Frequently, it is tough to challenge respected researchers.
Our story starts with a June 28, 2010 econlife post:
In 1910, as a 22 year old Russian immigrant, Dr. Selman A. Waksman arrived in Philadelphia. Through the education he accessed, the mentors who supported him, and the businesses and federal government who gave him research money, 30 years later he received the Nobel Prize in Chemistry and Medicine for developing Streptomycin.
BUT…It did not really happen exactly that way.
Actually, the Waksman route to discovery took a detour through his graduate assistant, Albert Schatz. Recently found lab notebooks document the role played by Schatz during the 1940s at Rutgers. Using pots of soil and a chicken with a TB type of infection, in a basement near Dr. Waksman’s lab, Dr. Schatz isolated and named Streptomycin. Unmentioned by Waksman, even when accepting the Nobel Prize for the accomplishment, Schatz formally sued for recognition. The academic community shunned him for challenging the work of an esteemed scientist.
And that takes us to a great Econtalk discussion about the resistance to new ideas when an esteemed scholar has established the opposite. Whether looking at the discovery of Streptomycin, a challenge to a revered psychology experiment about people walking slowly, or the conclusions of economists Saez and Picketty about income stagnation, it is tough to challenge the status quo.
And yet, good policy decisions require accurate facts.
I especially recommend this Econtalk discussion of scientific resistance to revision and here and here are the Guardian and the NY Times articles that tell more of the Schatz story. Finally, my original econlife post on Dr. Waksman and the one on the people who challenged Saez and Picketty.
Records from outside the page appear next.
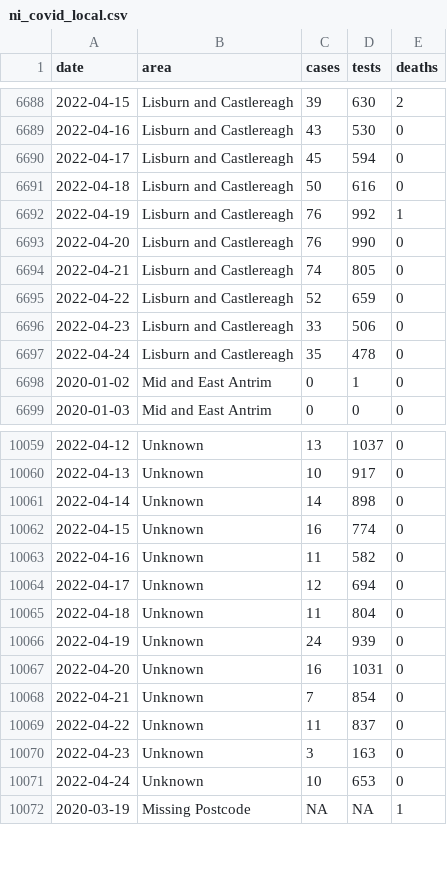
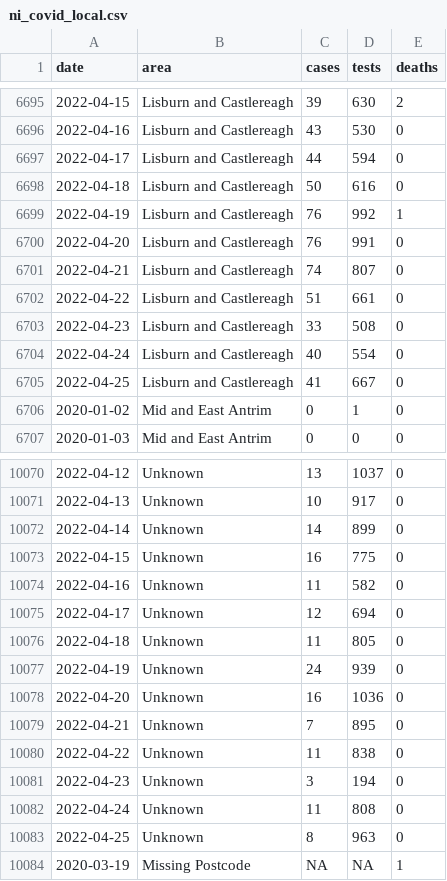
Before and after one commit to obrienjoey/covid19northernireland, a CSV file: data/ni_covid_local.csv, drawn as a sheet; only a part is shown, gaps mark what is left out; the diff covers the shown part only.

Commit message:
update NI Covid19 data Tue Apr 26 22:10:39 GMT 2022

```diff
--- a/data/ni_covid_local.csv
+++ b/data/ni_covid_local.csv
@@ -6689,10 +6696,11 @@ date,area,cases,tests,deaths
 2022-04-16,Lisburn and Castlereagh,43,530,0
-2022-04-17,Lisburn and Castlereagh,45,594,0
+2022-04-17,Lisburn and Castlereagh,44,594,0
 2022-04-18,Lisburn and Castlereagh,50,616,0
 2022-04-19,Lisburn and Castlereagh,76,992,1
-2022-04-20,Lisburn and Castlereagh,76,990,0
-2022-04-21,Lisburn and Castlereagh,74,805,0
-2022-04-22,Lisburn and Castlereagh,52,659,0
-2022-04-23,Lisburn and Castlereagh,33,506,0
-2022-04-24,Lisburn and Castlereagh,35,478,0
+2022-04-20,Lisburn and Castlereagh,76,991,0
+2022-04-21,Lisburn and Castlereagh,74,807,0
+2022-04-22,Lisburn and Castlereagh,51,661,0
+2022-04-23,Lisburn and Castlereagh,33,508,0
+2022-04-24,Lisburn and Castlereagh,40,554,0
+2022-04-25,Lisburn and Castlereagh,41,667,0
 2020-01-02,Mid and East Antrim,0,1,0
@@ -10060,13 +10071,14 @@ date,area,cases,tests,deaths
 2022-04-13,Unknown,10,917,0
-2022-04-14,Unknown,14,898,0
-2022-04-15,Unknown,16,774,0
+2022-04-14,Unknown,14,899,0
+2022-04-15,Unknown,16,775,0
 2022-04-16,Unknown,11,582,0
 2022-04-17,Unknown,12,694,0
-2022-04-18,Unknown,11,804,0
+2022-04-18,Unknown,11,805,0
 2022-04-19,Unknown,24,939,0
-2022-04-20,Unknown,16,1031,0
-2022-04-21,Unknown,7,854,0
-2022-04-22,Unknown,11,837,0
-2022-04-23,Unknown,3,163,0
-2022-04-24,Unknown,10,653,0
+2022-04-20,Unknown,16,1036,0
+2022-04-21,Unknown,7,895,0
+2022-04-22,Unknown,11,838,0
+2022-04-23,Unknown,3,194,0
+2022-04-24,Unknown,11,808,0
+2022-04-25,Unknown,8,963,0
 2020-03-19,Missing Postcode,NA,NA,1
```
Also changed, not shown: 10 added rows and 55 edited cells elsewhere in this file, data/ni_covid_national.csv, 1 other file.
It is so tempting to assume that we get the best results when we tell people what to do. If we want to use less oil, then pass laws that encourage us to invent better batteries. Yes?
Using Selman Waksman as an example, retired Harvard professor David S. Landes, would probably answer, “No.” Waksman’s story starts in 1910, when, as a 22 year old Russian immigrant, he arrives in Philadelphia. The tale reaches its climax when he receives the 1952 Nobel Prize in Chemistry and Medicine for developing streptomycin. Waksman’s talents flourished in the United States because of the education he accessed, the mentors who supported him, and the businesses and federal government who gave him research money.
Summarized by Landes, Waksman was successful because of 1) “Contact and exchange” which resulted from “multiple points of intellectual entry” where ideas are nurtured, developed, and shared 2) Individual ambition, drive, and intelligence 3) Luck 4) An ongoing stream of new tools and technology. The result is technological progress, a key ingredient of economic growth.
All of this takes me to a recent NY Times article about “idea incubators” and the convergence of academia, private business and (sometimes) government. With a program at M.I.T. as the article’s focus, an “entity” is described through which academic researchers can access business funding for their work at the idea stage. Fostering the potential of ideas, the concept is innovative because most seed money has been available at the development stage, after a good or service has materialized.
The Economic Lesson
Illustrating our economic growth, graphs with the bowed out lines called production possibilities frontiers will move to the right when we optimize opportunities for innovation. Economic growth is the best way to solve our current fiscal and financial problems.
I recommend Dr. Landes’s book, The Wealth and Poverty of Nations: Why Are Some Nations Rich and Others So Poor?